Give COVID-19 vaccine to high-risk people no matter where in the world they live: South Africa doctor
Countries could share their doses before vaccinating their low-risk population, says Andrea Mendelsohn
A doctor in South Africa who has seen the COVID-19 pandemic push her country's health-care system to the "breaking point" says nations with large supplies of vaccines should consider sharing them early to protect at-risk people around the world.
"I think the way to stabilize the world most quickly is to vaccinate the high-risk people everywhere first before you move on to the low-risk people," said Dr. Andrea Mendelsohn, senior medical officer in the Western Cape province's health department.
"Should Canada be able to vaccinate its entire population before high-risk people or health-care workers in South Africa get access to vaccine stocks? I'd say no. But I mean, there's obviously nationalism and politics that play into those decisions," she told The Current's guest host Catherine Cullen.
The pandemic has hit South Africa harder than anywhere else on the continent. The number of infections shot through the one million mark on Monday, thanks in part to a faster-spreading mutation of the virus, which is separate from another variant discovered in the U.K. Officials have banned alcohol sales and extended a nationwide curfew in response.
Mendelsohn said about 100 patients come to the community health centre where she works every day, some of them with severe symptoms.
She described feeling panicked one day when all five currently available oxygen tanks were being used by patients, and a sixth patient came in requiring oxygen.
"One person who wasn't as distressed went off the oxygen while we scrounged for another tank, and they were willing to help the person who was in more need.

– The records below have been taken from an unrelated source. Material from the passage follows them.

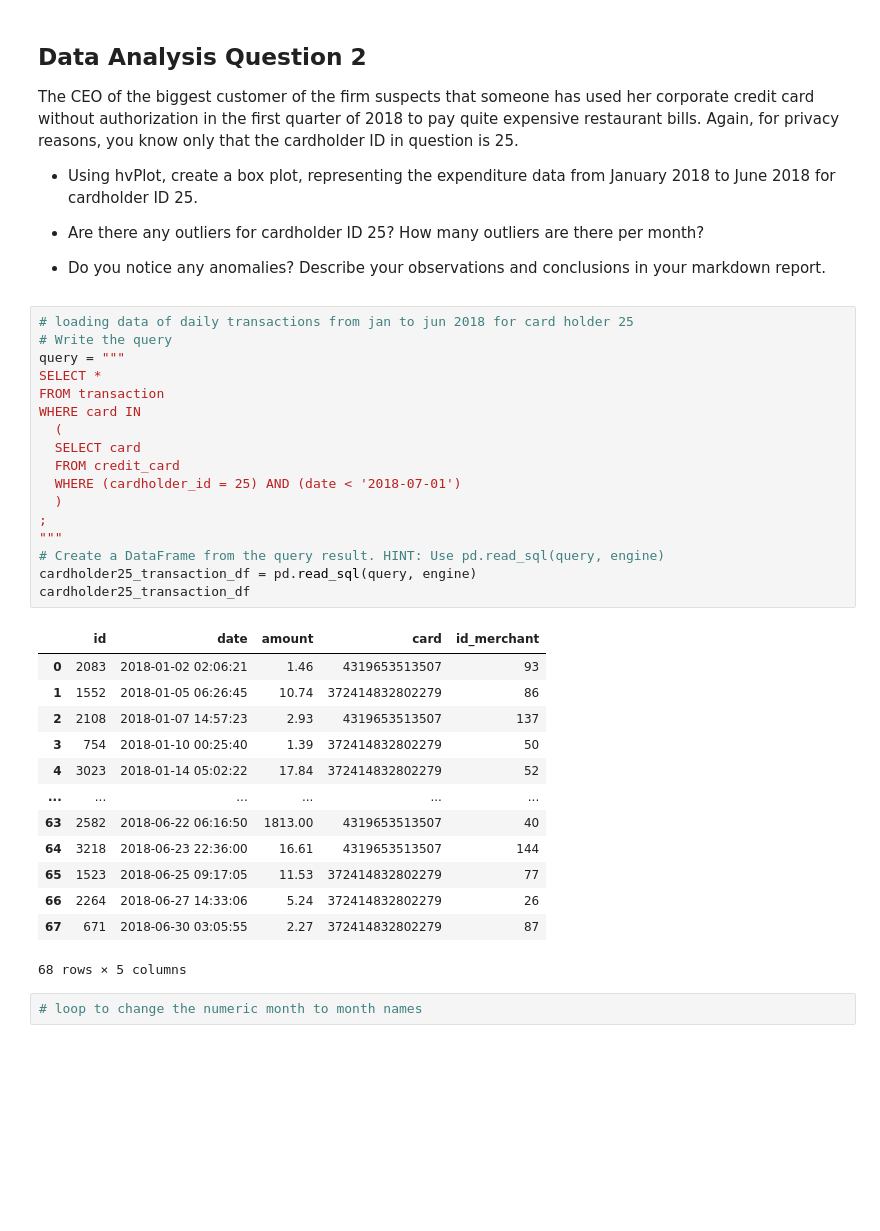
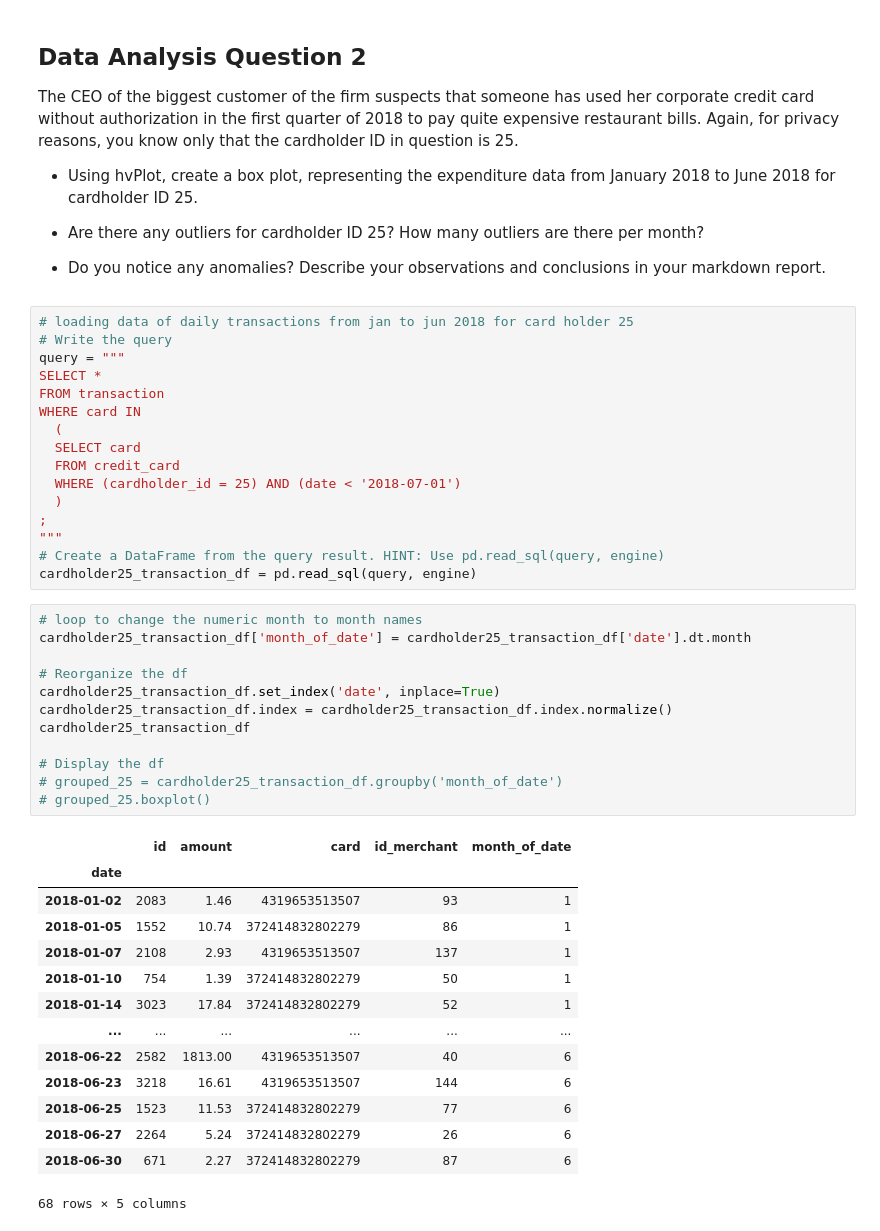
Before and after one commit to bweilers/SQL-homework, a Jupyter notebook: Starter_Files/visual_data_analysis.ipynb, the cells around one changed output. Saved outputs shown, nothing was run; the diff lists cells and outputs as text; blank space fills up the shorter version.

```diff
--- a/Starter_Files/visual_data_analysis.ipynb
+++ b/Starter_Files/visual_data_analysis.ipynb
@@ -143,20 +188,30 @@ WHERE card IN
 """
 # Create a DataFrame from the query result. HINT: Use pd.read_sql(query, engine)
 cardholder25_transaction_df = pd.read_sql(query, engine)
-cardholder25_transaction_df
-# %% [output]
-|  | id | date | amount | card | id_merchant |
-| 0 | 2083 | 2018-01-02 02:06:21 | 1.46 | 4319653513507 | 93 |
-| 1 | 1552 | 2018-01-05 06:26:45 | 10.74 | 372414832802279 | 86 |
-| 2 | 2108 | 2018-01-07 14:57:23 | 2.93 | 4319653513507 | 137 |
-| 3 | 754 | 2018-01-10 00:25:40 | 1.39 | 372414832802279 | 50 |
-| 4 | 3023 | 2018-01-14 05:02:22 | 17.84 | 372414832802279 | 52 |
-| ... | ... | ... | ... | ... | ... |
-| 63 | 2582 | 2018-06-22 06:16:50 | 1813.00 | 4319653513507 | 40 |
-| 64 | 3218 | 2018-06-23 22:36:00 | 16.61 | 4319653513507 | 144 |
-| 65 | 1523 | 2018-06-25 09:17:05 | 11.53 | 372414832802279 | 77 |
-| 66 | 2264 | 2018-06-27 14:33:06 | 5.24 | 372414832802279 | 26 |
-| 67 | 671 | 2018-06-30 03:05:55 | 2.27 | 372414832802279 | 87 |
-68 rows × 5 columns
-# %%
-# loop to change the numeric month to month names
+# %%
+# loop to change the numeric month to month names
+cardholder25_transaction_df['month_of_date'] = cardholder25_transaction_df['date'].dt.month
+
+# Reorganize the df
+cardholder25_transaction_df.set_index('date', inplace=True)
+cardholder25_transaction_df.index = cardholder25_transaction_df.index.normalize()
+cardholder25_transaction_df
+
+# Display the df
+# grouped_25 = cardholder25_transaction_df.groupby('month_of_date')
+# grouped_25.boxplot()
+# %% [output]
+|  | id | amount | card | id_merchant | month_of_date |
+| date |  |  |  |  |  |
+| 2018-01-02 | 2083 | 1.46 | 4319653513507 | 93 | 1 |
+| 2018-01-05 | 1552 | 10.74 | 372414832802279 | 86 | 1 |
+| 2018-01-07 | 2108 | 2.93 | 4319653513507 | 137 | 1 |
+| 2018-01-10 | 754 | 1.39 | 372414832802279 | 50 | 1 |
+| 2018-01-14 | 3023 | 17.84 | 372414832802279 | 52 | 1 |
+| ... | ... | ... | ... | ... | ... |
+| 2018-06-22 | 2582 | 1813.00 | 4319653513507 | 40 | 6 |
+| 2018-06-23 | 3218 | 16.61 | 4319653513507 | 144 | 6 |
+| 2018-06-25 | 1523 | 11.53 | 372414832802279 | 77 | 6 |
+| 2018-06-27 | 2264 | 5.24 | 372414832802279 | 26 | 6 |
+| 2018-06-30 | 671 | 2.27 | 372414832802279 | 87 | 6 |
+68 rows × 5 columns
```
Also changed, not shown: parts of 11 cells of this notebook.
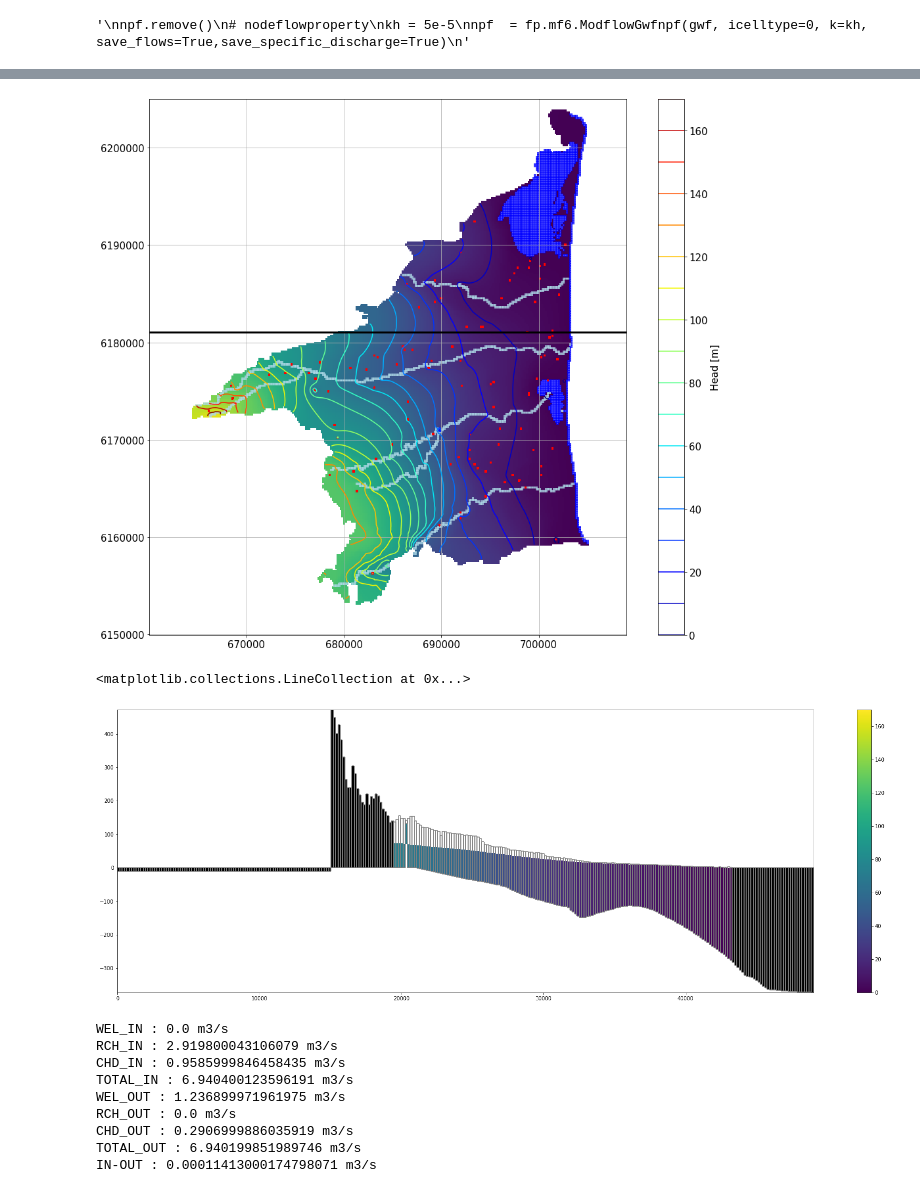
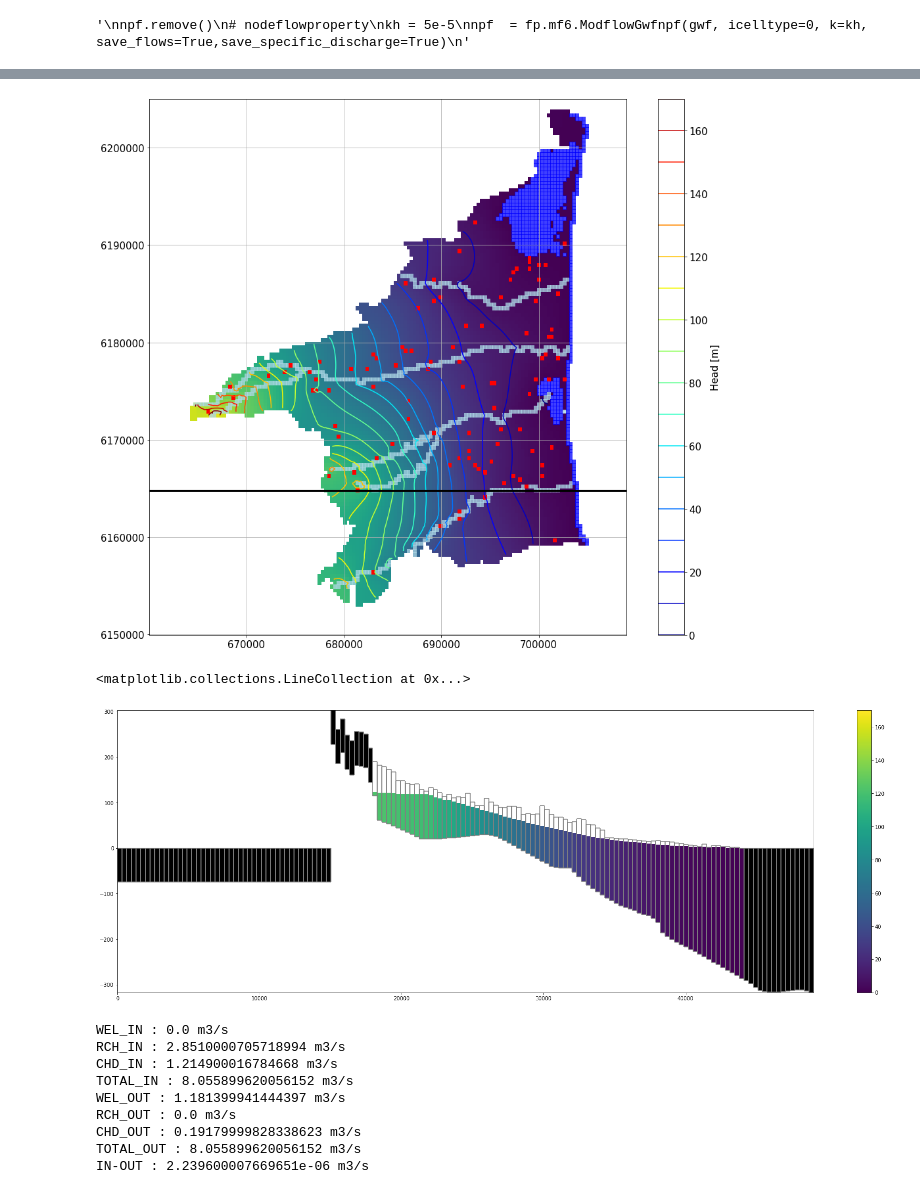
Before and after one commit to LudovicSchorpp/TM_Ludovic_Schorpp, a Jupyter notebook: codes_tests/Modeles2D/test_premier_model/test_premier_model.ipynb, the cells around one changed output, grey strips where cells are left out. Saved outputs shown, nothing was run; the diff lists cells and outputs as text; code cells hidden in the pictures.

```diff
--- a/codes_tests/Modeles2D/test_premier_model/test_premier_model.ipynb
+++ b/codes_tests/Modeles2D/test_premier_model/test_premier_model.ipynb
@@ -45,7 +45,7 @@ x1 += 4000
 Lx = x1-x0
 Ly = y1-y0
 nlay = 1
-ncol = nrow = 300
+ncol = nrow = 150
 delr = np.ones(ncol)*(Lx/ncol)
 delc = np.ones(nrow)*(Ly/nrow)
 
@@ -176,3 +176,26 @@ path = "../../data/prélèvements/prlvm_brl/Prlvm_brl_Rou.shp"
 V_col = "V Bancaris"
 layer = 0
 stress_data_well = importWells(path,grid,V_col=V_col,layer=layer)
+# %%
+"""
+# Chabart permea
+KCha=[]
+# retrieve some raster files containings infos about K in the Chabart model
+for file in os.listdir("../../data/Chabart"):
+    if file.endswith(".tif"):
+        KCha.append(os.path.join("../../data/Chabart",file))
+
+#initialize arrays
+KC = np.ones([3,nrow,ncol])
+ep = np.ones([3,nrow,ncol])
+
+# extract data and resample to actual grid
+i = 0
+for tif in KCha:
+    Rast = Raster.load(tif)
+    KC[i] = Rast.resample_to_grid(grid.xcellcenters,
+                                  grid.ycellcenters,
+                                  band = Rast.bands[0],
+                                  method="nearest")
+    i += 1
+"""
@@ -321,35 +347,35 @@ ax  = plt.subplot(1, 1,1, aspect='equal')
 ml = fp.plot.PlotMapView(model=gwf)
 
 hmesh=ml.plot_array(head,masked_values=[0,1e30],cmap="viridis")
 hmesh.set_clim(0,180)
 #ml.plot_specific_discharge(spdis[0],color="w",width=0.0050)
 cont=ml.contour_array(head,masked_values=[0,1e30],levels=np.linspace(0,170,18),cmap="jet")
 
 # plot bc
 for bc in bdfile:
     if bc == ("sea") or bc== ("eta"):
         ml.plot_bc(bc,color="b",alpha=0.5)
     else :
         ml.plot_bc(bc,color="lightblue",alpha=0.5)
 ml.plot_bc("wel",label="we") # plot the wells
 
 # plot Cross-section
-row = 130
+row = 109
 x = [x0,x1]
 y = [y1-(row+.5)*delc,y1-(row+.5)*delc]
 ax.plot(x,y,"k",linewidth=3)
 
 
 ax.tick_params(labelsize=15)
 #ax.tick_params(axis="y",direction="in", pad=-120)
 
 g = plt.colorbar(cont)
 g.set_label("Head [m]",fontsize=15)
 g.ax.tick_params(labelsize=15)
 
 ax.grid()
 # %% [output]
-[figure, old version]
+[figure, new version]
 # %%
 fig,ax = plt.subplots(figsize=(30,10))
 x=fp.plot.PlotCrossSection(gwf,line={"row" :row})
@@ -361,7 +387,7 @@ x.plot_ibound()
 x.plot_grid()
 # %% [output]
 <matplotlib.collections.LineCollection at 0x...>
-[figure, old version]
+[figure, new version]
 # %%
 # Total Budget
 lstBudgetfile = "{}.lst".format(model_name)
@@ -373,14 +399,14 @@ for i in Budgetobj.entries:
         print("{} : {} m3/s".format(i,Budgetobj.get_budget(names=i)[0][0][-1]))
 # %% [output]
 WEL_IN : 0.0 m3/s
-RCH_IN : 2.919800043106079 m3/s
-CHD_IN : 0.9585999846458435 m3/s
-TOTAL_IN : 6.940400123596191 m3/s
-WEL_OUT : 1.236899971961975 m3/s
+RCH_IN : 2.8510000705718994 m3/s
+CHD_IN : 1.214900016784668 m3/s
+TOTAL_IN : 8.055899620056152 m3/s
+WEL_OUT : 1.181399941444397 m3/s
 RCH_OUT : 0.0 m3/s
-CHD_OUT : 0.2906999886035919 m3/s
-TOTAL_OUT : 6.940199851989746 m3/s
-IN-OUT : 0.00011413000174798071 m3/s
+CHD_OUT : 0.19179999828338623 m3/s
+TOTAL_OUT : 8.055899620056152 m3/s
+IN-OUT : 2.239600007669651e-06 m3/s
 # %%
 head[head>1000]=0
 plt.scatter(Control_pz[Control_pz!=0],
```
Also changed, not shown: parts of 10 cells of this notebook, 30 other files.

And then we got extra tanks and a delivery came the next day," she said.
"The ambulances are stretched thin, the hospitals are stretched thin, everyone's stretched thin... No one should die because they can't get a little bit of oxygen."
She added that her community centre staff currently has a COVID-19 positivity rate of about 50 per cent, putting additional strain on their capacity to treat patients.
Canada, which more vaccine doses per capita than any other nation, said it's in talks with other governments to donate excess doses to lower-income countries, potentially through the World Health Organization-backed COVAX facility.
Mendelsohn called the gesture "fantastic and very commendable," but cautioned that waiting too long before that happens will lead to more deaths.
Vaccine might turn people into crocodiles, Brazil president muses
In Brazil, health experts are raising the alarm as hospitals are filling up with COVID-positive patients, all while their president, Jair Bolsonaro, spreads misinformation about the virus and vaccine.
Bolsonaro recently said he would not be vaccinated and mockingly suggested that the Pifzer vaccine could turn people into crocodiles, grant people superpowers, or cause women to grow beards, according to AFP.
"The first thing that comes to mind is how the hell did we elect a president that is so disconnected from reality? Because it just keeps getting worse," said Natalia Pasternak, a microbiologist and president of the Question of Science Institute in Sao Paulo.
Vaccines are the light at the end of the tunnel, but it's a long tunnel. We still have a long way to go.- Natalia Pasternak, microbiologist
Pasternak said that most Brazilians understand the science behind the COVID-19 vaccines and understood the president's comments as a joke. But "it has implications even when people don't take him seriously," she warned.
"When misinformation is institutionalized as it is in Brazil — meaning that it comes directly from the federal government, and from the president, and from the Ministry of Health — it becomes really difficult to fight it."
Brazil now has nearly 7.5 million confirmed cases, and 191,139 deaths from the virus since the outbreak began, according to data from the Health Ministry. Bolsonaro himself tested positive in July, and has continued to downplay the virus's severity, likening it to "a little flu."
Pasternak said hospitals are full, despite a robust public health-care system. She worries that with New Year celebrations possibly coming soon, and people getting tired of quarantine measures, another spike in cases could cause the system to "collapse" in early 2021.
Asked by reporters on Saturday about rising criticism that Brazil's vaccine rollout has been slow and poorly explained, Bolsonaro said: "Nobody pressures me for anything; I don't give a damn about it."
But he pivoted somewhat on Monday, saying that a vaccine would be made available within five days of being approved by federal health regulator Anvisa.
Pasternak, who works in vaccine development, says she's been excited to see the quick development of counter-COVID measures over the past year. But she worries that Brazil's government might lag on the eventual rollout of any vaccines that may get approved.
"Vaccines are the light at the end of the tunnel, but it's a long tunnel. We still have a long way to go," she said.
Written by Jonathan Ore with files from CBC News and Reuters. Produced by Julie Crysler and Rachel Levy-McLaughlin.